PROBLEM DETAILS
Among the entries, find the lines with the string "relative" and report them.

==========

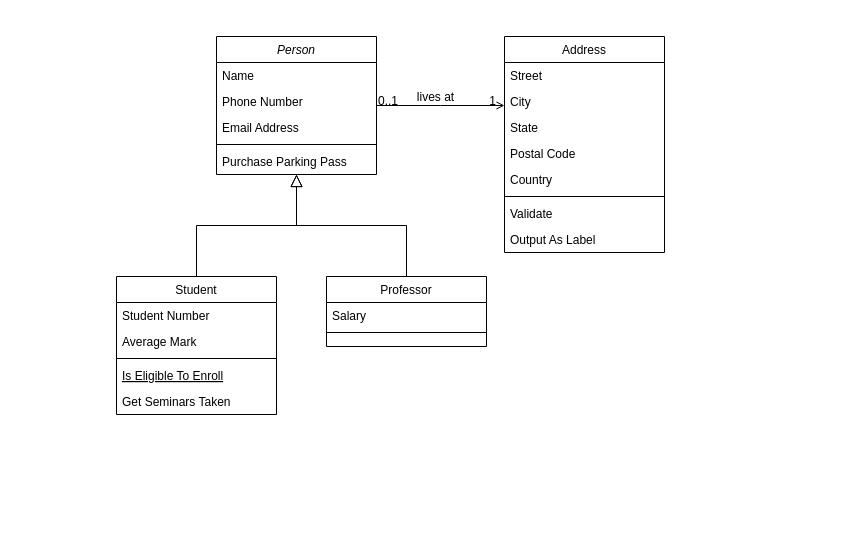
The draw.io diagram possess.drawio in FavorKim/Possesion, before the edit. Source tidied: cells renumbered, new cells numbered last; positions are measured from the earlier drawing's top-left corner, leaving out a move shared by most shapes. Both pictures are drawn from the tidied source at 100%, with x=0, y=0 at pixel (116, 36).
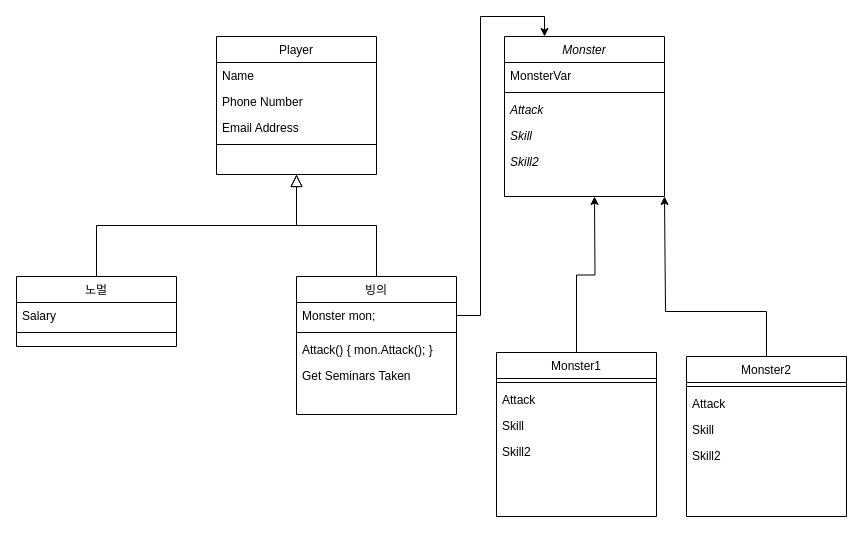
Above is the later version.

What changed in the source:
```diff
@@
-    <mxCell id="2" value="Person" style="swimlane;fontStyle=2;align=center;verticalAlign=top;horizontal=1;startSize=26;rounded=0;shadow=0;strokeWidth=1;" parent="1" vertex="1">
+    <mxCell id="2" value="Player" style="swimlane;fontStyle=0;align=center;verticalAlign=top;horizontal=1;startSize=26;rounded=0;shadow=0;strokeWidth=1;" parent="1" vertex="1">
       <mxGeometry x="100" width="160" height="138" as="geometry" />
     </mxCell>
@@
-    <mxCell id="7" value="Purchase Parking Pass" style="text;align=left;verticalAlign=top;spacingLeft=4;spacingRight=4;overflow=hidden;" parent="2" vertex="1">
-      <mxGeometry y="112" width="160" height="26" as="geometry" />
-    </mxCell>
-    <mxCell id="8" value="Student" style="swimlane;fontStyle=0;align=center;verticalAlign=top;horizontal=1;startSize=26;rounded=0;shadow=0;strokeWidth=1;" parent="1" vertex="1">
-      <mxGeometry y="240" width="160" height="138" as="geometry" />
+    <mxCell id="8" value="빙의" style="swimlane;fontStyle=0;align=center;verticalAlign=top;horizontal=1;startSize=26;rounded=0;shadow=0;strokeWidth=1;" parent="1" vertex="1">
+      <mxGeometry x="180" y="240" width="160" height="138" as="geometry" />
     </mxCell>
-    <mxCell id="9" value="Student Number" style="text;align=left;verticalAlign=top;spacingLeft=4;spacingRight=4;overflow=hidden;" parent="8" vertex="1">
-      <mxGeometry y="26" width="160" height="26" as="geometry" />
-    </mxCell>
-    <mxCell id="10" value="Average Mark" style="text;align=left;verticalAlign=top;spacingLeft=4;spacingRight=4;overflow=hidden;points=[[0,0.5],[1,0.5]];portConstraint=eastwest;rounded=0;shadow=0;html=0;" parent="8" vertex="1">
-      <mxGeometry y="52" width="160" height="26" as="geometry" />
+    <mxCell id="10" value="Monster mon;" style="text;align=left;verticalAlign=top;spacingLeft=4;spacingRight=4;overflow=hidden;points=[[0,0.5],[1,0.5]];portConstraint=eastwest;rounded=0;shadow=0;html=0;" parent="8" vertex="1">
+      <mxGeometry y="26" width="160" height="26" as="geometry" />
     </mxCell>
     <mxCell id="11" style="line;html=1;strokeWidth=1;align=left;verticalAlign=middle;spacingTop=-1;spacingLeft=3;spacingRight=3;labelPosition=right;" parent="8" vertex="1">
-      <mxGeometry y="78" width="160" height="8" as="geometry" />
+      <mxGeometry y="52" width="160" height="8" as="geometry" />
     </mxCell>
-    <mxCell id="12" value="Is Eligible To Enroll" style="text;align=left;verticalAlign=top;spacingLeft=4;spacingRight=4;overflow=hidden;fontStyle=4;" parent="8" vertex="1">
-      <mxGeometry y="86" width="160" height="26" as="geometry" />
+    <mxCell id="12" value="Attack() { mon.Attack(); }" style="text;align=left;verticalAlign=top;spacingLeft=4;spacingRight=4;overflow=hidden;fontStyle=0;" parent="8" vertex="1">
+      <mxGeometry y="60" width="160" height="26" as="geometry" />
     </mxCell>
     <mxCell id="13" value="Get Seminars Taken" style="text;align=left;verticalAlign=top;spacingLeft=4;spacingRight=4;overflow=hidden;" parent="8" vertex="1">
-      <mxGeometry y="112" width="160" height="26" as="geometry" />
+      <mxGeometry y="86" width="160" height="26" as="geometry" />
     </mxCell>
@@
-    <mxCell id="15" value="Professor" style="swimlane;fontStyle=0;align=center;verticalAlign=top;horizontal=1;startSize=26;rounded=0;shadow=0;strokeWidth=1;" parent="1" vertex="1">
-      <mxGeometry x="210" y="240" width="160" height="70" as="geometry" />
+    <mxCell id="15" value="노멀" style="swimlane;fontStyle=0;align=center;verticalAlign=top;horizontal=1;startSize=26;rounded=0;shadow=0;strokeWidth=1;" parent="1" vertex="1">
+      <mxGeometry x="-100" y="240" width="160" height="70" as="geometry" />
     </mxCell>
@@
-    <mxCell id="19" value="Address" style="swimlane;fontStyle=0;align=center;verticalAlign=top;horizontal=1;startSize=26;rounded=0;shadow=0;strokeWidth=1;" parent="1" vertex="1">
-      <mxGeometry x="388" width="160" height="216" as="geometry" />
+    <mxCell id="19" value="Monster" style="swimlane;fontStyle=2;align=center;verticalAlign=top;horizontal=1;startSize=26;rounded=0;shadow=0;strokeWidth=1;" parent="1" vertex="1">
+      <mxGeometry x="388" width="160" height="160" as="geometry" />
     </mxCell>
-    <mxCell id="20" value="Street" style="text;align=left;verticalAlign=top;spacingLeft=4;spacingRight=4;overflow=hidden;" parent="19" vertex="1">
-      <mxGeometry y="26" width="160" height="26" as="geometry" />
-    </mxCell>
-    <mxCell id="21" value="City" style="text;align=left;verticalAlign=top;spacingLeft=4;spacingRight=4;overflow=hidden;rounded=0;shadow=0;html=0;" parent="19" vertex="1">
-      <mxGeometry y="52" width="160" height="26" as="geometry" />
-    </mxCell>
-    <mxCell id="22" value="State" style="text;align=left;verticalAlign=top;spacingLeft=4;spacingRight=4;overflow=hidden;rounded=0;shadow=0;html=0;" parent="19" vertex="1">
-      <mxGeometry y="78" width="160" height="26" as="geometry" />
-    </mxCell>
-    <mxCell id="23" value="Postal Code" style="text;align=left;verticalAlign=top;spacingLeft=4;spacingRight=4;overflow=hidden;rounded=0;shadow=0;html=0;" parent="19" vertex="1">
-      <mxGeometry y="104" width="160" height="26" as="geometry" />
-    </mxCell>
-    <mxCell id="24" value="Country" style="text;align=left;verticalAlign=top;spacingLeft=4;spacingRight=4;overflow=hidden;rounded=0;shadow=0;html=0;" parent="19" vertex="1">
-      <mxGeometry y="130" width="160" height="26" as="geometry" />
+    <mxCell id="24" value="MonsterVar" style="text;align=left;verticalAlign=top;spacingLeft=4;spacingRight=4;overflow=hidden;rounded=0;shadow=0;html=0;" parent="19" vertex="1">
+      <mxGeometry y="26" width="160" height="26" as="geometry" />
     </mxCell>
     <mxCell id="25" style="line;html=1;strokeWidth=1;align=left;verticalAlign=middle;spacingTop=-1;spacingLeft=3;spacingRight=3;labelPosition=right;" parent="19" vertex="1">
-      <mxGeometry y="156" width="160" height="8" as="geometry" />
+      <mxGeometry y="52" width="160" height="8" as="geometry" />
     </mxCell>
-    <mxCell id="26" value="Validate" style="text;align=left;verticalAlign=top;spacingLeft=4;spacingRight=4;overflow=hidden;" parent="19" vertex="1">
-      <mxGeometry y="164" width="160" height="26" as="geometry" />
+    <mxCell id="26" value="Attack" style="text;align=left;verticalAlign=top;spacingLeft=4;spacingRight=4;overflow=hidden;fontStyle=2;" parent="19" vertex="1">
+      <mxGeometry y="60" width="160" height="26" as="geometry" />
     </mxCell>
-    <mxCell id="27" value="Output As Label" style="text;align=left;verticalAlign=top;spacingLeft=4;spacingRight=4;overflow=hidden;" parent="19" vertex="1">
-      <mxGeometry y="190" width="160" height="26" as="geometry" />
+    <mxCell id="27" value="Skill" style="text;align=left;verticalAlign=top;spacingLeft=4;spacingRight=4;overflow=hidden;fontStyle=2;" parent="19" vertex="1">
+      <mxGeometry y="86" width="160" height="26" as="geometry" />
     </mxCell>
-    <mxCell id="28" style="endArrow=open;shadow=0;strokeWidth=1;rounded=0;curved=0;endFill=1;edgeStyle=elbowEdgeStyle;elbow=vertical;" parent="1" edge="1" source="2" target="19">
-      <mxGeometry x="0.5" y="41" relative="1" as="geometry">
-        <mxPoint x="-40" y="32" as="offset" />
-      </mxGeometry>
-    </mxCell>
-    <mxCell id="29" value="0..1" style="align=left;verticalAlign=bottom;labelBackgroundColor=none;fontSize=12;" parent="28" vertex="1">
-      <mxGeometry x="-1" relative="1" as="geometry">
-        <mxPoint y="4" as="offset" />
-      </mxGeometry>
-    </mxCell>
-    <mxCell id="30" value="1" style="align=right;verticalAlign=bottom;labelBackgroundColor=none;fontSize=12;" parent="28" vertex="1">
-      <mxGeometry x="1" relative="1" as="geometry">
-        <mxPoint x="-7" y="4" as="offset" />
-      </mxGeometry>
-    </mxCell>
-    <mxCell id="31" value="lives at" style="text;html=1;align=center;verticalAlign=middle;labelBackgroundColor=none;rounded=0;shadow=0;strokeWidth=1;fontSize=12;" parent="28" vertex="1">
-      <mxGeometry x="0.5" y="49" relative="1" as="geometry">
-        <mxPoint x="-38" y="40" as="offset" />
-      </mxGeometry>
-    </mxCell>
+    <mxCell id="32" value="Skill2" style="text;align=left;verticalAlign=top;spacingLeft=4;spacingRight=4;overflow=hidden;fontStyle=2;" parent="19" vertex="1">
+      <mxGeometry y="112" width="160" height="26" as="geometry" />
+    </mxCell>
+    <mxCell id="33" style="edgeStyle=orthogonalEdgeStyle;rounded=0;jettySize=auto;html=1;" parent="1" edge="1" source="34">
+      <mxGeometry relative="1" as="geometry">
+        <mxPoint x="478" y="160" as="targetPoint" />
+      </mxGeometry>
+    </mxCell>
+    <mxCell id="34" value="Monster1" style="swimlane;fontStyle=0;align=center;verticalAlign=top;horizontal=1;startSize=26;rounded=0;shadow=0;strokeWidth=1;" parent="1" vertex="1">
+      <mxGeometry x="380" y="316" width="160" height="164" as="geometry" />
+    </mxCell>
+    <mxCell id="35" style="line;html=1;strokeWidth=1;align=left;verticalAlign=middle;spacingTop=-1;spacingLeft=3;spacingRight=3;labelPosition=right;" parent="34" vertex="1">
+      <mxGeometry y="26" width="160" height="8" as="geometry" />
+    </mxCell>
+    <mxCell id="36" value="Attack" style="text;align=left;verticalAlign=top;spacingLeft=4;spacingRight=4;overflow=hidden;fontStyle=0;" parent="34" vertex="1">
+      <mxGeometry y="34" width="160" height="26" as="geometry" />
+    </mxCell>
+    <mxCell id="37" value="Skill" style="text;align=left;verticalAlign=top;spacingLeft=4;spacingRight=4;overflow=hidden;fontStyle=0;" parent="34" vertex="1">
+      <mxGeometry y="60" width="160" height="26" as="geometry" />
+    </mxCell>
+    <mxCell id="38" value="Skill2" style="text;align=left;verticalAlign=top;spacingLeft=4;spacingRight=4;overflow=hidden;fontStyle=0;" parent="34" vertex="1">
+      <mxGeometry y="86" width="160" height="26" as="geometry" />
+    </mxCell>
+    <mxCell id="39" style="edgeStyle=orthogonalEdgeStyle;rounded=0;jettySize=auto;html=1;entryX=0.25;entryY=0;entryDx=0;entryDy=0;" parent="1" edge="1" source="10" target="19">
+      <mxGeometry relative="1" as="geometry" />
+    </mxCell>
+    <mxCell id="40" style="edgeStyle=orthogonalEdgeStyle;rounded=0;jettySize=auto;html=1;" parent="1" edge="1" source="41">
+      <mxGeometry relative="1" as="geometry">
+        <mxPoint x="548" y="160" as="targetPoint" />
+        <Array as="points">
+          <mxPoint x="650" y="275" />
+          <mxPoint x="549" y="275" />
+        </Array>
+      </mxGeometry>
+    </mxCell>
+    <mxCell id="41" value="Monster2" style="swimlane;fontStyle=0;align=center;verticalAlign=top;horizontal=1;startSize=26;rounded=0;shadow=0;strokeWidth=1;" parent="1" vertex="1">
+      <mxGeometry x="570" y="320" width="160" height="160" as="geometry" />
+    </mxCell>
+    <mxCell id="42" style="line;html=1;strokeWidth=1;align=left;verticalAlign=middle;spacingTop=-1;spacingLeft=3;spacingRight=3;labelPosition=right;" parent="41" vertex="1">
+      <mxGeometry y="26" width="160" height="8" as="geometry" />
+    </mxCell>
+    <mxCell id="43" value="Attack" style="text;align=left;verticalAlign=top;spacingLeft=4;spacingRight=4;overflow=hidden;fontStyle=0;" parent="41" vertex="1">
+      <mxGeometry y="34" width="160" height="26" as="geometry" />
+    </mxCell>
+    <mxCell id="44" value="Skill" style="text;align=left;verticalAlign=top;spacingLeft=4;spacingRight=4;overflow=hidden;fontStyle=0;" parent="41" vertex="1">
+      <mxGeometry y="60" width="160" height="26" as="geometry" />
+    </mxCell>
+    <mxCell id="45" value="Skill2" style="text;align=left;verticalAlign=top;spacingLeft=4;spacingRight=4;overflow=hidden;fontStyle=0;" parent="41" vertex="1">
+      <mxGeometry y="86" width="160" height="26" as="geometry" />
+    </mxCell>
```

==========

EXERCISE OUTPUT
-      <mxGeometry x="0.5" y="41" relative="1" as="geometry">
-      <mxGeometry x="-1" relative="1" as="geometry">
-      <mxGeometry x="1" relative="1" as="geometry">
-      <mxGeometry x="0.5" y="49" relative="1" as="geometry">
+      <mxGeometry relative="1" as="geometry">
+      <mxGeometry relative="1" as="geometry" />
+      <mxGeometry relative="1" as="geometry">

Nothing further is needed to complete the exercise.